Willingham writes with a straightforward style reminiscent of oral storytelling. He doesn't draw attention to elaborate turns of phrase, but still possesses a clear, distinct voice. He also writes with a great deal of humor, as is evident from the first line: "Max the Wolf was a wolf in exactly the same way that foothills are made up of real feet and a tiger shark is part tiger, which is to say, not at all."
Overall, the tone feels heavily influenced by classic children's adventure literature. But Willingham gives us more than a simple homage. He adds on a layer of postmodernism that gives his style a unique twist of relevance. Ultimately, it's a deeper story than it seems on the surface (but to say more would be to give the game completely away).
While the characters' backgrounds are necessarily kept vague (as that's part of the mystery), Willingham crafts personalities for them that make the reader truly care about them.
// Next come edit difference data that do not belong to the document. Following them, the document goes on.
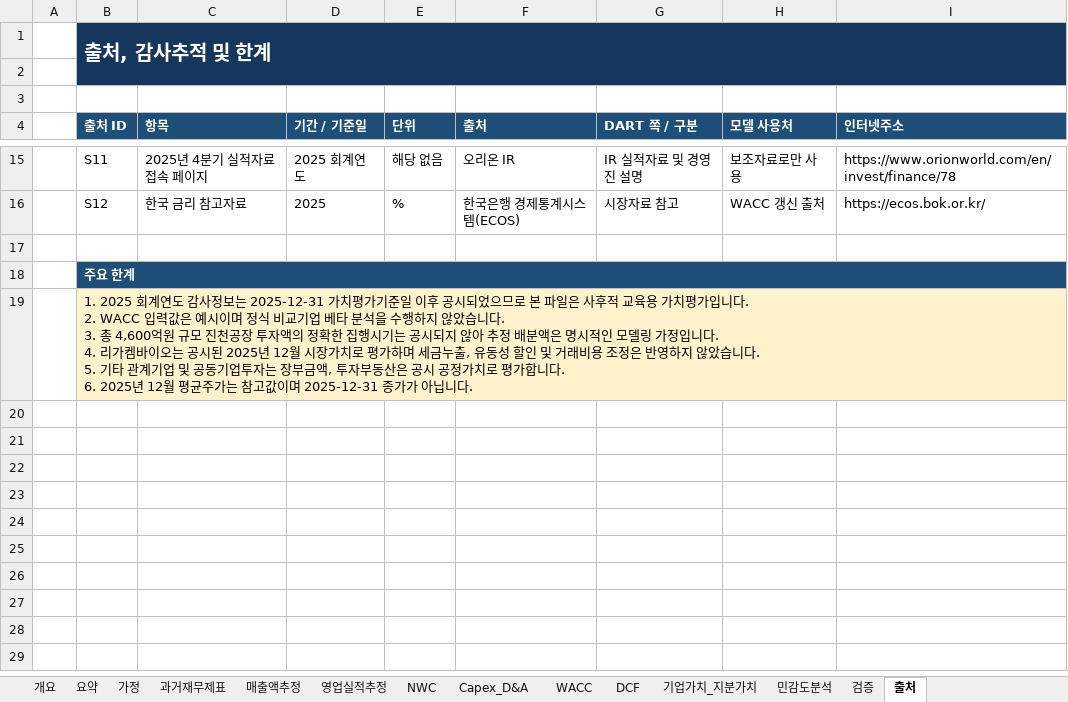
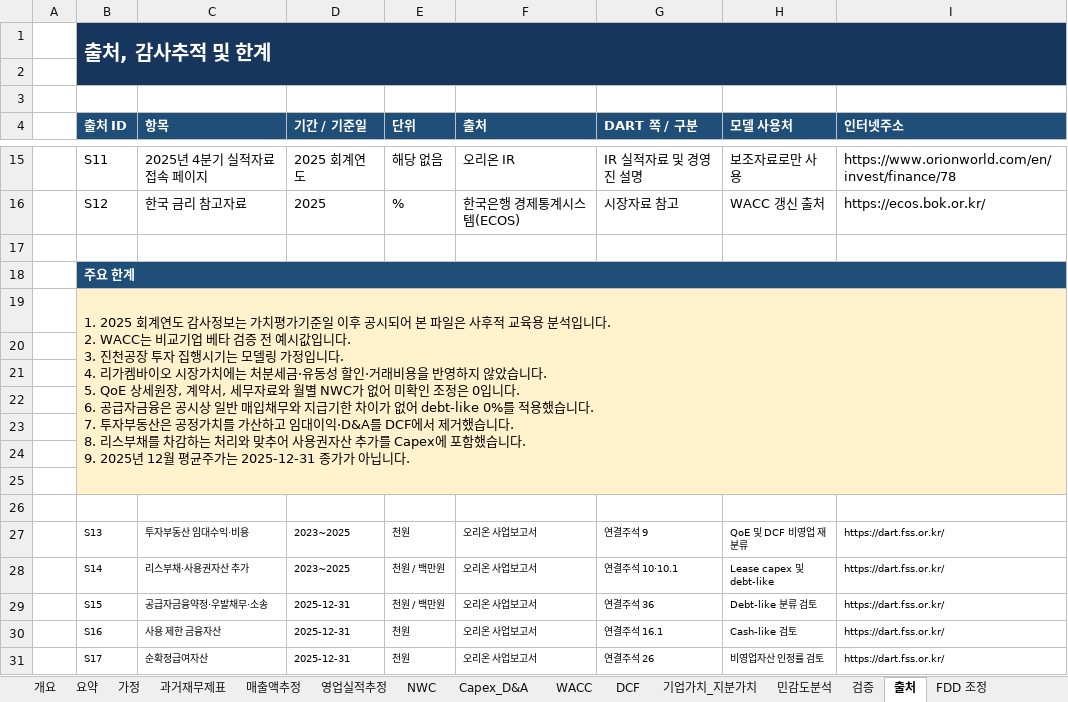
Before and after one commit to hahnjune0118/Orion_DCF_Valuation, an Excel workbook: data/raw/orion_dcf.xlsx, sheet 출처, drawn as a sheet; only a part is shown, gaps mark what is left out; values as stored, in another font and other column widths than the file's, no borders; ↵ is a line break in a cell; the diff names each change by its address in the sheet, - before the commit and + after, or states it on an @@ line.

```diff
--- a/data/raw/orion_dcf.xlsx (sheet 출처)
+++ b/data/raw/orion_dcf.xlsx (sheet 출처)
+sheet tab: FDD 조정
-B19 (출처 ID): …정보는 2025-12-31 가치평가기준일 이후 공시되었으므로 본 파일은 사후적 교육용 가치평가입니다. ↵ 2. WACC 입력값은 예시이며 정식 비교기업 베타 분석을 수행하지 않았습니다. ↵ 3. 총 4,600억원 규모 진천공장 투자액의 정확한 집행시기는 공시되지 않아 추정 배분액은 명시적인 모델링 가정입니다. ↵ 4. 리가켐바이오는 공시된 2025년 12월 시장가치로 평가하며 세금누출, 유동성 할인 및 거래비용 조정은 반영하지 않았습니다. ↵ 5. 기타 관계기업 및 공동기업투자는 장부금액, 투자부동산은 공시 공정가치로 평가합니다. ↵ 6. 2025년 12월 평균주가는 참고값이며 2025-12-31 종가…
+B19 (출처 ID): …정보는 가치평가기준일 이후 공시되어 본 파일은 사후적 교육용 분석입니다. ↵ 2. WACC는 비교기업 베타 검증 전 예시값입니다. ↵ 3. 진천공장 투자 집행시기는 모델링 가정입니다. ↵ 4. 리가켐바이오 시장가치에는 처분세금·유동성 할인·거래비용을 반영하지 않았습니다. ↵ 5. QoE 상세원장, 계약서, 세무자료와 월별 NWC가 없어 미확인 조정은 0입니다. ↵ 6. 공급자금융은 공시상 일반 매입채무와 지급기한 차이가 없어 debt-like 0%를 적용했습니다. ↵ 7. 투자부동산은 공정가치를 가산하고 임대이익·D&A를 DCF에서 제거했습니다. ↵ 8. 리스부채를 차감하는 처리와 맞추어 사용권자산 추가를 Capex에 포함했습니다. ↵ 9. 2025년 12월 평균주가는 2025-12-31 종가…
+row 20: (empty)
+row 21: (empty)
+row 22: (empty)
+row 23: (empty)
+row 24: (empty)
+row 25: (empty)
+row 26: (empty)
+row 27:  | S13 | 투자부동산 임대수익·비용 | 2023~2025 | 천원 | 오리온 사업보고서 | 연결주석 9 | QoE 및 DCF 비영업 재분류 | https://dart.fss.or.kr/
+row 28:  | S14 | 리스부채·사용권자산 추가 | 2023~2025 | 천원 / 백만원 | 오리온 사업보고서 | 연결주석 10·10.1 | Lease capex 및 debt-like | https://dart.fss.or.kr/
+row 29:  | S15 | 공급자금융약정·우발채무·소송 | 2025-12-31 | 천원 / 백만원 | 오리온 사업보고서 | 연결주석 36 | Debt-like 분류 검토 | https://dart.fss.or.kr/
+row 30:  | S16 | 사용 제한 금융자산 | 2025-12-31 | 천원 | 오리온 사업보고서 | 연결주석 16.1 | Cash-like 검토 | https://dart.fss.or.kr/
+row 31:  | S17 | 순확정급여자산 | 2025-12-31 | 천원 | 오리온 사업보고서 | 연결주석 26 | 비영업자산 인정률 검토 | https://dart.fss.or.kr/
```
Also changed, not shown: sheet 요약, sheet DCF, sheet NWC, sheet 기업가치_지분가치, sheet 민감도분석, sheet 검증, 4 more sheets, formulas that keep their value, 15 other files.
When the action comes--and it comes swiftly and furiously--we worry about the characters. When bad things happen, we feel sad. And when good things happen, we feel elated. And he has possibly created the most realistic cat, in terms of attitude, I've ever seen in literature.
I don't want to see Willingham abandon comics. However, I do hope that this represents the start of a long career in prose, independent of his comics work. Clearly, he's more than adept in both.
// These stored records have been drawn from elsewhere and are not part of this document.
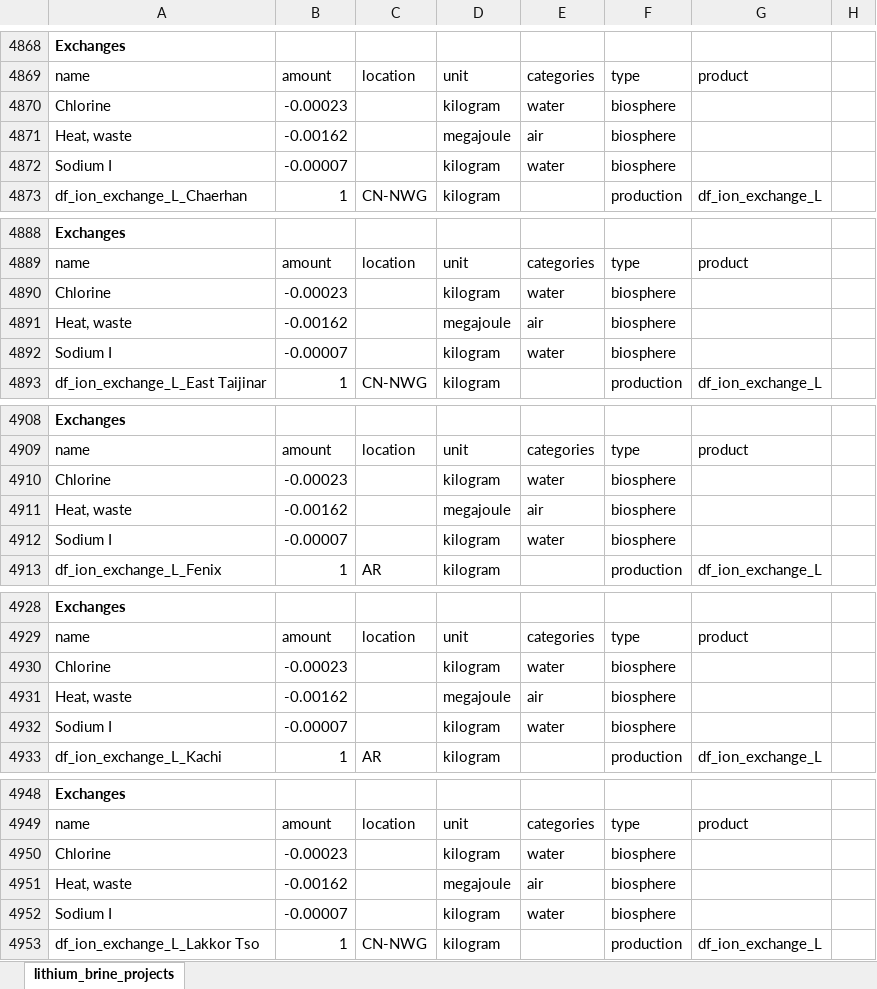
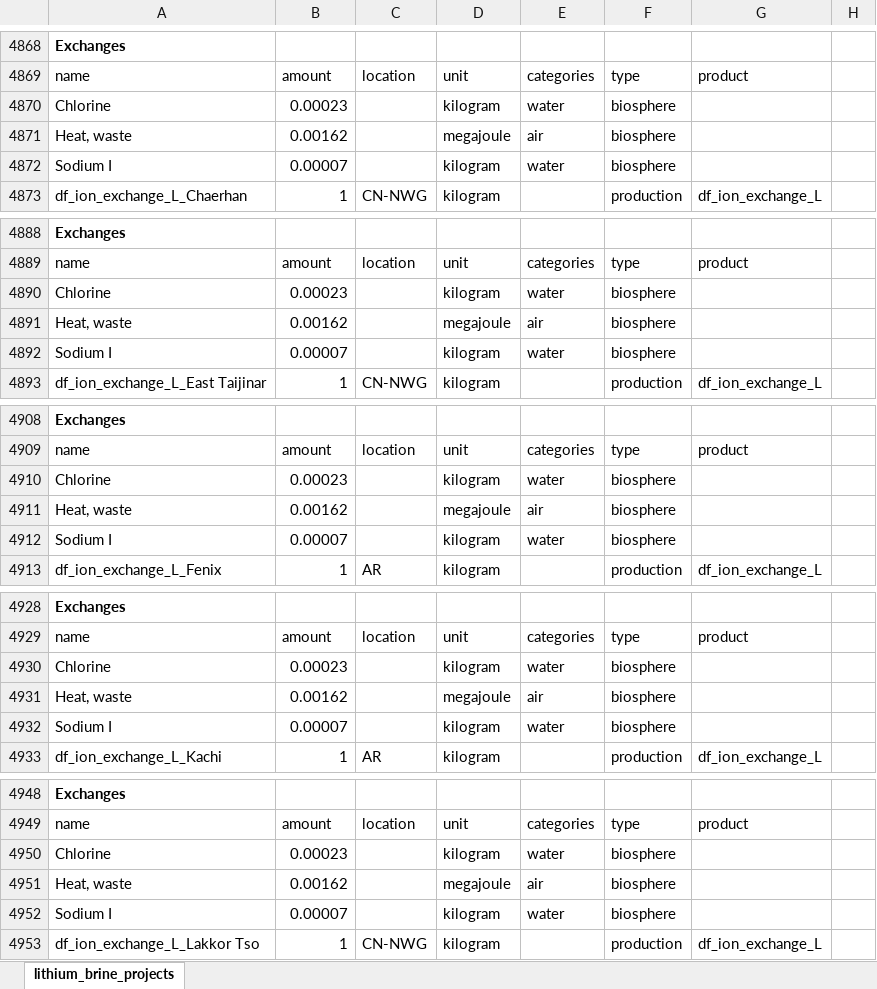
Before and after one commit to robyistrate/lithium-brine-prospective-LCA, an Excel workbook: inventories/lci-lithium_brine_projects.xlsx, sheet lithium_brine_projects, drawn as a sheet; only a part is shown, gaps mark what is left out; values as stored, in another font and other column widths than the file's, no borders; the diff covers the shown part only; the diff names each change by its address in the sheet, - before the commit and + after, or states it on an @@ line.

```diff
--- a/inventories/lci-lithium_brine_projects.xlsx (sheet lithium_brine_projects)
+++ b/inventories/lci-lithium_brine_projects.xlsx (sheet lithium_brine_projects)
-B4870: -0.00023
+B4870: 0.00023
-B4871: -0.00162
+B4871: 0.00162
-B4872: -0.00007
+B4872: 0.00007
-B4890: -0.00023
+B4890: 0.00023
-B4891: -0.00162
+B4891: 0.00162
-B4892: -0.00007
+B4892: 0.00007
-B4910: -0.00023
+B4910: 0.00023
-B4911: -0.00162
+B4911: 0.00162
-B4912: -0.00007
+B4912: 0.00007
-B4930: -0.00023
+B4930: 0.00023
-B4931: -0.00162
+B4931: 0.00162
-B4932: -0.00007
+B4932: 0.00007
-B4950: -0.00023
+B4950: 0.00023
-B4951: -0.00162
+B4951: 0.00162
-B4952: -0.00007
+B4952: 0.00007
```
Also changed, not shown: 737 edited cells elsewhere in this sheet, inventories/lci-lithium_brine_projects-optimized.xlsx, scenario_data/SA_reagents_lcis.xlsx, 48 other files.
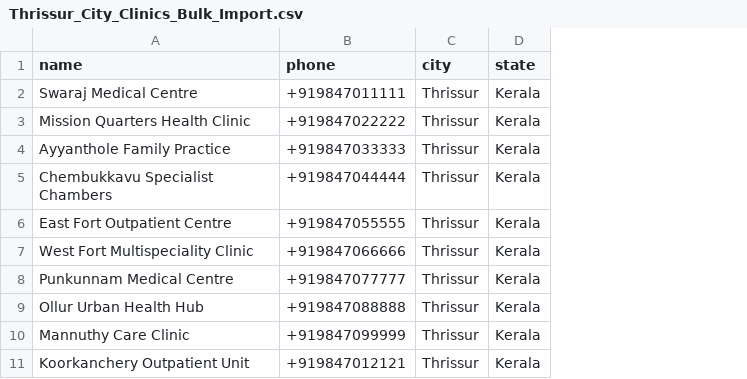
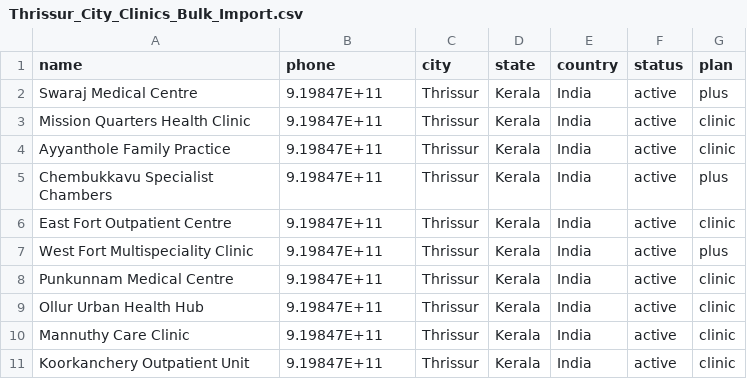
Before and after one commit to lakshmistoresonline-afk/JeevanCare, a CSV file: docs/Thrissur_City_Clinics_Bulk_Import.csv, drawn as a sheet; the diff names each change by its address in the sheet, - before the commit and + after, or states it on an @@ line.

```diff
--- a/docs/Thrissur_City_Clinics_Bulk_Import.csv
+++ b/docs/Thrissur_City_Clinics_Bulk_Import.csv
+column E (country), rows 2-11: all India
+column F (status), rows 2-11: all active
+column G (plan), rows 2-11: plus | clinic | clinic | plus | clinic | plus | clinic | clinic | clinic | clinic
-B2 (phone): +919847011111
+B2 (phone): 9.19847E+11
-B3 (phone): +919847022222
+B3 (phone): 9.19847E+11
-B4 (phone): +919847033333
+B4 (phone): 9.19847E+11
-B5 (phone): +919847044444
+B5 (phone): 9.19847E+11
-B6 (phone): +919847055555
+B6 (phone): 9.19847E+11
-B7 (phone): +919847066666
+B7 (phone): 9.19847E+11
-B8 (phone): +919847077777
+B8 (phone): 9.19847E+11
-B9 (phone): +919847088888
+B9 (phone): 9.19847E+11
-B10 (phone): +919847099999
+B10 (phone): 9.19847E+11
-B11 (phone): +919847012121
+B11 (phone): 9.19847E+11
```
Also changed, not shown: docs/Thrissur_City_Doctors_Bulk_Import.csv, docs/Thrissur_City_Patients_And_Staff_Test_Data.csv, 5 other files.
What was done to MacTavish the Monster was ... ick. I wouldn't recommend it for my younger nephew, just yet, but the older nephew and nieces would hopefully enjoy this "juvenile" novel. Heck, I'd recommend it to my sisters!